Saturday, April 19, 2014
Like a lot of people who enjoy Swiss Army Knives, I have an ongoing quest to compact as many useful tools (for me) into the smallest, lightest space possible. Often this involves rolling your own from off-the-shelf parts, then modifying them and assembling them into the "perfect" package. Perfection has a habit of shifting under one's feet as time goes on, so this is my latest attempt at perfection. The scales are made from aluminum plate about 3/32 inch thick. All riveting is with 2.2 and 2.5mm diameter brass. No keyring attachment. Most knife components are from 91mm Victorinox models. Opener/screwdriver layer: A new-version Philips driver ground down to the thickness of the Vic cap lifter. The cap lifter has had the cut-out modified so it will open both bottles and cans, and is aided in the latter by grinding a sharp edge at roughly 45 degrees along the can-cutting edge. It'll still work as a large screwdriver blade too, and retains the "wire-bending, cable-stripping notch. Scissors layer: stock 91mm Vic scissors. All I did to them was grind the end of the center screw flat, so they's slip into the scales with minimum width. Saw and Metal file layer: 91mm Vic parts again. The only non-standard issue here is they are running with no liner between them for maximum thinness. There is a 5 thou thick brass washer between them. Blade layer: a 91mm Vic main blade with the thick tang, and a 84mm nailfile (from a cadet). They both ride on a backspring that has been ground to fit and tweaked slightly, as has the spacer.
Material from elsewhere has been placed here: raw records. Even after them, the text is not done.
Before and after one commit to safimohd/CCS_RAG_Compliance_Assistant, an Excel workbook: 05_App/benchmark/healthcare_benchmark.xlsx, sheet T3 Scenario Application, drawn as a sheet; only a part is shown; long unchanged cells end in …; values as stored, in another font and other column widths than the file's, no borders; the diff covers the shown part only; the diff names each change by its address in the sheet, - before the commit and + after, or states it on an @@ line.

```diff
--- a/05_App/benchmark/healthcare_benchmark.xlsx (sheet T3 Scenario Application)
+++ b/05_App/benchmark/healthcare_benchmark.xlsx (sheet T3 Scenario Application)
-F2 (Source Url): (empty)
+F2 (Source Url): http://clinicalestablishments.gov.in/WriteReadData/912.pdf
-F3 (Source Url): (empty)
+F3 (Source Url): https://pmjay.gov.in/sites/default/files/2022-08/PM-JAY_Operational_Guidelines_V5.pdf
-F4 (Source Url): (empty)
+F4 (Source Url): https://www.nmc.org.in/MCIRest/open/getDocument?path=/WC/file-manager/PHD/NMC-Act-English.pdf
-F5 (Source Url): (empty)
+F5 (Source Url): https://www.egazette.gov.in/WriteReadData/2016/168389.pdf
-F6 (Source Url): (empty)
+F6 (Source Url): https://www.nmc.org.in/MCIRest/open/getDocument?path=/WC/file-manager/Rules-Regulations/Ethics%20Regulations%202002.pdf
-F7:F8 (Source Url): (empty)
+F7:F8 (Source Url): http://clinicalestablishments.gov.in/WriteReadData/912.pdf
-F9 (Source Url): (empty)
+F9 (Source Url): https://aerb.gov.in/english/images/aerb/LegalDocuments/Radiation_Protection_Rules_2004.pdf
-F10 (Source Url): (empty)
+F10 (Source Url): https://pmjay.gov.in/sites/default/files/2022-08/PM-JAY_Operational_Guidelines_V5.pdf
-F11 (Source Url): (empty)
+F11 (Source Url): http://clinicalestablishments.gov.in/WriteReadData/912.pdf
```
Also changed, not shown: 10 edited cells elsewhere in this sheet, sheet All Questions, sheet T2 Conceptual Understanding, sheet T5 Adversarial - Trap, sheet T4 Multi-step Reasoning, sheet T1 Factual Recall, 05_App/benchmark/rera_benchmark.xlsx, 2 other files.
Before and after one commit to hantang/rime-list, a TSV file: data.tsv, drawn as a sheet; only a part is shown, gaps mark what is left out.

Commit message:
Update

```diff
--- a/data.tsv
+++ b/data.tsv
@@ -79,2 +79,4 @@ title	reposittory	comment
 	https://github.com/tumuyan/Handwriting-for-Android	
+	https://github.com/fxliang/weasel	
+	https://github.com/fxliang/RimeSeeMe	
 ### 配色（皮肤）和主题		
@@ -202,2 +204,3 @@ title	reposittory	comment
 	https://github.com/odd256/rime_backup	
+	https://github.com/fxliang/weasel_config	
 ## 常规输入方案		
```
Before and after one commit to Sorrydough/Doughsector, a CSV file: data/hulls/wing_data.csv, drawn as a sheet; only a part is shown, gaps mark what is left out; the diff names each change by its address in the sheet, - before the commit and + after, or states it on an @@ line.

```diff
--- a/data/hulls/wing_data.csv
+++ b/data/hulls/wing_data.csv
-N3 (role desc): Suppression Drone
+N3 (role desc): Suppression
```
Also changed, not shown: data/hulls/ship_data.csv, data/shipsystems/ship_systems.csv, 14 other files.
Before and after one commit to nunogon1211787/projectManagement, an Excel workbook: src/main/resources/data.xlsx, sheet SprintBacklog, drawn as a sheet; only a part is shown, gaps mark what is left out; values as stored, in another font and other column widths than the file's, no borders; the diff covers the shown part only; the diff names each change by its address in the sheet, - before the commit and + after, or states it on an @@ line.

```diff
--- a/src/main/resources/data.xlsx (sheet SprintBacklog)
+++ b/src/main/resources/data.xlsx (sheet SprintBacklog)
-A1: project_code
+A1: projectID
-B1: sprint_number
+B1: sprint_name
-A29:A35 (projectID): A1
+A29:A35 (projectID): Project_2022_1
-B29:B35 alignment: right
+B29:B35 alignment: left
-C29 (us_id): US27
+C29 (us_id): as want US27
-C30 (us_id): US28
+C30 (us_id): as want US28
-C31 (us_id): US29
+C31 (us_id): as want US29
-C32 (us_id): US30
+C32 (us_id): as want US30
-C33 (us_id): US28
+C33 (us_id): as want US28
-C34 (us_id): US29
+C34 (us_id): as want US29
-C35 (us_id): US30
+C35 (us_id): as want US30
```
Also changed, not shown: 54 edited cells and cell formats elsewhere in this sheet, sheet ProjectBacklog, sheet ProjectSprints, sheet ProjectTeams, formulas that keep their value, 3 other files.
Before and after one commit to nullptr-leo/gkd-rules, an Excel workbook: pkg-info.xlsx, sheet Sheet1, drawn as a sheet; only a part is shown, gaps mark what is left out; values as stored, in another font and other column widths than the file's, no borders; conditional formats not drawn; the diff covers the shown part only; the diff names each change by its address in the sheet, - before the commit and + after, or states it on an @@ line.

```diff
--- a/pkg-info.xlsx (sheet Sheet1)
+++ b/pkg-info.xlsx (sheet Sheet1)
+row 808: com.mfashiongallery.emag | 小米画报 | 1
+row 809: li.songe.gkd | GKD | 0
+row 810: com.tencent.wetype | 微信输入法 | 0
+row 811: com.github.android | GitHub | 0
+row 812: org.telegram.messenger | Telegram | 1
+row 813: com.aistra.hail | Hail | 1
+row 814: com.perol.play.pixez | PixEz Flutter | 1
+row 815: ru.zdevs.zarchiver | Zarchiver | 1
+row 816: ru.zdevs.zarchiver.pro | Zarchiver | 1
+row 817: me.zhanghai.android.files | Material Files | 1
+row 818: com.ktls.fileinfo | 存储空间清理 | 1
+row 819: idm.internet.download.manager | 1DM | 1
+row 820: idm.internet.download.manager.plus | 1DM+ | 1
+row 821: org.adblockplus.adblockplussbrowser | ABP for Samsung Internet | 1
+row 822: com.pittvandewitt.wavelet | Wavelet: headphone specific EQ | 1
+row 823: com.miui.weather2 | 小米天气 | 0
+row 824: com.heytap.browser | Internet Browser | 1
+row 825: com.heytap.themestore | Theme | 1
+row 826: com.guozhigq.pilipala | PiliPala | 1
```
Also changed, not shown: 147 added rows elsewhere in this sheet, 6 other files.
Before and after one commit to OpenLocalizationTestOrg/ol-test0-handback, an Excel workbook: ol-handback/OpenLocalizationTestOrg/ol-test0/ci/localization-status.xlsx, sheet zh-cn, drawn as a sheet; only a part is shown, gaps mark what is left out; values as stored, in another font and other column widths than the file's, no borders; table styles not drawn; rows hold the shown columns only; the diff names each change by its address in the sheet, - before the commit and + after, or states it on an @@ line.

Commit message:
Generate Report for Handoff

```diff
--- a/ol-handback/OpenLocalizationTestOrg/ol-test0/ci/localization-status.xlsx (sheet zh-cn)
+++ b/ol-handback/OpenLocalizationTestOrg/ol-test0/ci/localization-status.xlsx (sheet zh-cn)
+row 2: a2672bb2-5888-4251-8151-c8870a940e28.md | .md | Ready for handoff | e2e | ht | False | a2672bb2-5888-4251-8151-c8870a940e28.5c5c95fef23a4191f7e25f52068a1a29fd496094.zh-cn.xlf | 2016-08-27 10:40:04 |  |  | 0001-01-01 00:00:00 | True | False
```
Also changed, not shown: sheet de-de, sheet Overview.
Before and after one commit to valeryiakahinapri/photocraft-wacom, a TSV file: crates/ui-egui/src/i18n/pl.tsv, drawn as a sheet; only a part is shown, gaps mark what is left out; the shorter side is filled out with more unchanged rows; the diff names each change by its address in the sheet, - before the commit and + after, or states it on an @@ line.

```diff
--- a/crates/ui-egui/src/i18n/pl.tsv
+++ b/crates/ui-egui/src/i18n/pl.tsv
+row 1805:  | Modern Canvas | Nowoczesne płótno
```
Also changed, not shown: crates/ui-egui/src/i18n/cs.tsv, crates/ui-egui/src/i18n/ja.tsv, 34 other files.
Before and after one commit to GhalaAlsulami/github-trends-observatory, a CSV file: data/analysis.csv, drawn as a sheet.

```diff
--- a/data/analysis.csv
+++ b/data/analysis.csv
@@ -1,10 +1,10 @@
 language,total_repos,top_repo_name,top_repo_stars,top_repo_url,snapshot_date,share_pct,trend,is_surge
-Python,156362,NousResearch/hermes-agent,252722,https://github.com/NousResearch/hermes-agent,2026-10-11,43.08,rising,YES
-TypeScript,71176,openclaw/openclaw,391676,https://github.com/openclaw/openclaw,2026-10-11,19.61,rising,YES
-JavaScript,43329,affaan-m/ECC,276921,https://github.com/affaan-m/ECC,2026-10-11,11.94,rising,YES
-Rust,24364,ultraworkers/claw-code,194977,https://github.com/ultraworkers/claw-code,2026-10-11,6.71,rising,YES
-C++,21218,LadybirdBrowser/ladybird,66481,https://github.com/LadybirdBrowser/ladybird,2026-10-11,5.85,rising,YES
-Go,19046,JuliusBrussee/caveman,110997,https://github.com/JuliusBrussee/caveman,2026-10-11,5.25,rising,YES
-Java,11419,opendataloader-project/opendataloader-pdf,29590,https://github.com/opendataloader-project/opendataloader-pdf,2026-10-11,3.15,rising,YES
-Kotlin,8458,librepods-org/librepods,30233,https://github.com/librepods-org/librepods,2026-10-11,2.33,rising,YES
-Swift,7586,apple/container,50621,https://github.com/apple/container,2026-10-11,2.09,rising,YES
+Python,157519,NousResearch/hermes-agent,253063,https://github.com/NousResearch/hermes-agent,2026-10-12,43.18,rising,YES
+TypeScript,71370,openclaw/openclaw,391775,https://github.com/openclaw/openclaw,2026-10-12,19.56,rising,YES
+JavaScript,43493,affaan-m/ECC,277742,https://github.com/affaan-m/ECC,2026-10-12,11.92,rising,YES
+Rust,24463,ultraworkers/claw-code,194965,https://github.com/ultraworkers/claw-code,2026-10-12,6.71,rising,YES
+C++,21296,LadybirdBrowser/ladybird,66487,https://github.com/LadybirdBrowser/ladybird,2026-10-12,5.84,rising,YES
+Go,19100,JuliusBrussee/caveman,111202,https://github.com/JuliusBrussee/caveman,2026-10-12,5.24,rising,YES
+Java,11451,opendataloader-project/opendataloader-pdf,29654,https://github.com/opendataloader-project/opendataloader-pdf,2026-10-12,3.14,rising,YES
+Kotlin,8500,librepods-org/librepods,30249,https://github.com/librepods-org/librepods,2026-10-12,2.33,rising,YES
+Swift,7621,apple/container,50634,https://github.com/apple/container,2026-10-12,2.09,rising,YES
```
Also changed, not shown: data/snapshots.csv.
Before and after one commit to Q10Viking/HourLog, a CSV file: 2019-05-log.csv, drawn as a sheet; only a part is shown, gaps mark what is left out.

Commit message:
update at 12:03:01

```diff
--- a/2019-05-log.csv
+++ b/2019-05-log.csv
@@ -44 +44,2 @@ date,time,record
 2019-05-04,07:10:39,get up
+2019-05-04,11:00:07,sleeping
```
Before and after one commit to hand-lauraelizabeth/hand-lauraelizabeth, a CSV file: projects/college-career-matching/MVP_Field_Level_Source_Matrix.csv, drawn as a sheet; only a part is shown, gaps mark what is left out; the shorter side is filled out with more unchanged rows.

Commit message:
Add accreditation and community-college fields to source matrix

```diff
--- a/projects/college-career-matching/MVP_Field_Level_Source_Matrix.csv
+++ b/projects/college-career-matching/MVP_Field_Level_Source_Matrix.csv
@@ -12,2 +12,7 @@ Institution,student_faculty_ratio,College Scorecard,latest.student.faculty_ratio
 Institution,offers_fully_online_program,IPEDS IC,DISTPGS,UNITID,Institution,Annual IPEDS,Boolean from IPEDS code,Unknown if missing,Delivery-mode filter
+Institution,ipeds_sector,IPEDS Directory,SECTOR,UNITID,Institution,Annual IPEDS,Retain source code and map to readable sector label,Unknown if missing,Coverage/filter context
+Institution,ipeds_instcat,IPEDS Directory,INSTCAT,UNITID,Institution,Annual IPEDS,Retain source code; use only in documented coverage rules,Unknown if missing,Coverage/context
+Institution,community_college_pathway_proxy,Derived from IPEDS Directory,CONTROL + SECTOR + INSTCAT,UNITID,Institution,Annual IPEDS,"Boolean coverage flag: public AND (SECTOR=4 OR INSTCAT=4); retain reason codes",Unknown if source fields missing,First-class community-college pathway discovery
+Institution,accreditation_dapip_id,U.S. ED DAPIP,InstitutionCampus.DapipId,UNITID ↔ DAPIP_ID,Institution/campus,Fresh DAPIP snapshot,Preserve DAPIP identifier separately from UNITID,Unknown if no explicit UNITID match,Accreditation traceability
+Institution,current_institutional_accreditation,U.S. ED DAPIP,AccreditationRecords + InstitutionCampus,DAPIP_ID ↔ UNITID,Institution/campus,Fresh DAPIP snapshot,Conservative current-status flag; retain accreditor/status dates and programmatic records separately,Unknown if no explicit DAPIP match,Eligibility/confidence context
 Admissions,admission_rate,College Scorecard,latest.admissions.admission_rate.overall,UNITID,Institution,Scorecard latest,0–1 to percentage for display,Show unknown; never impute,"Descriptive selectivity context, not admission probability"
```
I had to carve a nail-nick relief for the nailfile. As you may know, the nailfile point also does a decent job on #1 Phips screws. Backtools: a modern Vic 91mm awl with sewing eye, and a corkscrew. I intend to add the mini eyeglass screwdriver to the corkscrew. A number of backsprings were mixed and matched, and sometimes tweaked, from various sources. So, after construction, the thickness of this 5-layer knife is about 1 layer thinner than a 4 layer Explorer with Vic Scales. I can live without the toothpick and tweezers as I often have those in a small Vic on my keyring. All in all, a good marriage of tools, utility, and space.
Tuesday, February 25, 2014
Ground the end of my Wenger can opener to 57 degrees, and took the thickness down till it just fits snugly into a #1 and #2 Phillips screw. Resembles the Vic Combo tool now doesn't it, and there is still plenty of can-piercing ability. The very end also fits regular flat screw heads that are a bit too small for the flat blade on the end of the bottle opener.
Friday, January 24, 2014
Reprofiled the main blade, hard to tell it's 1/4" shorter. Turned small blade into a flat Phillips. Got rid of saw. Used new 91mm scissors with old saw spring and custom brass spacer. Corkscrew is from a modern Wenger. Awl tip needed work to restore shape and straightness. Needed to reprofile the saw spring to work with scissors. Scales were a bugger to get off, some damage occurred. All pivots were 2.2mm through whole knife. Had to grind down toothpick and tweezers to fit the narrower than current slots.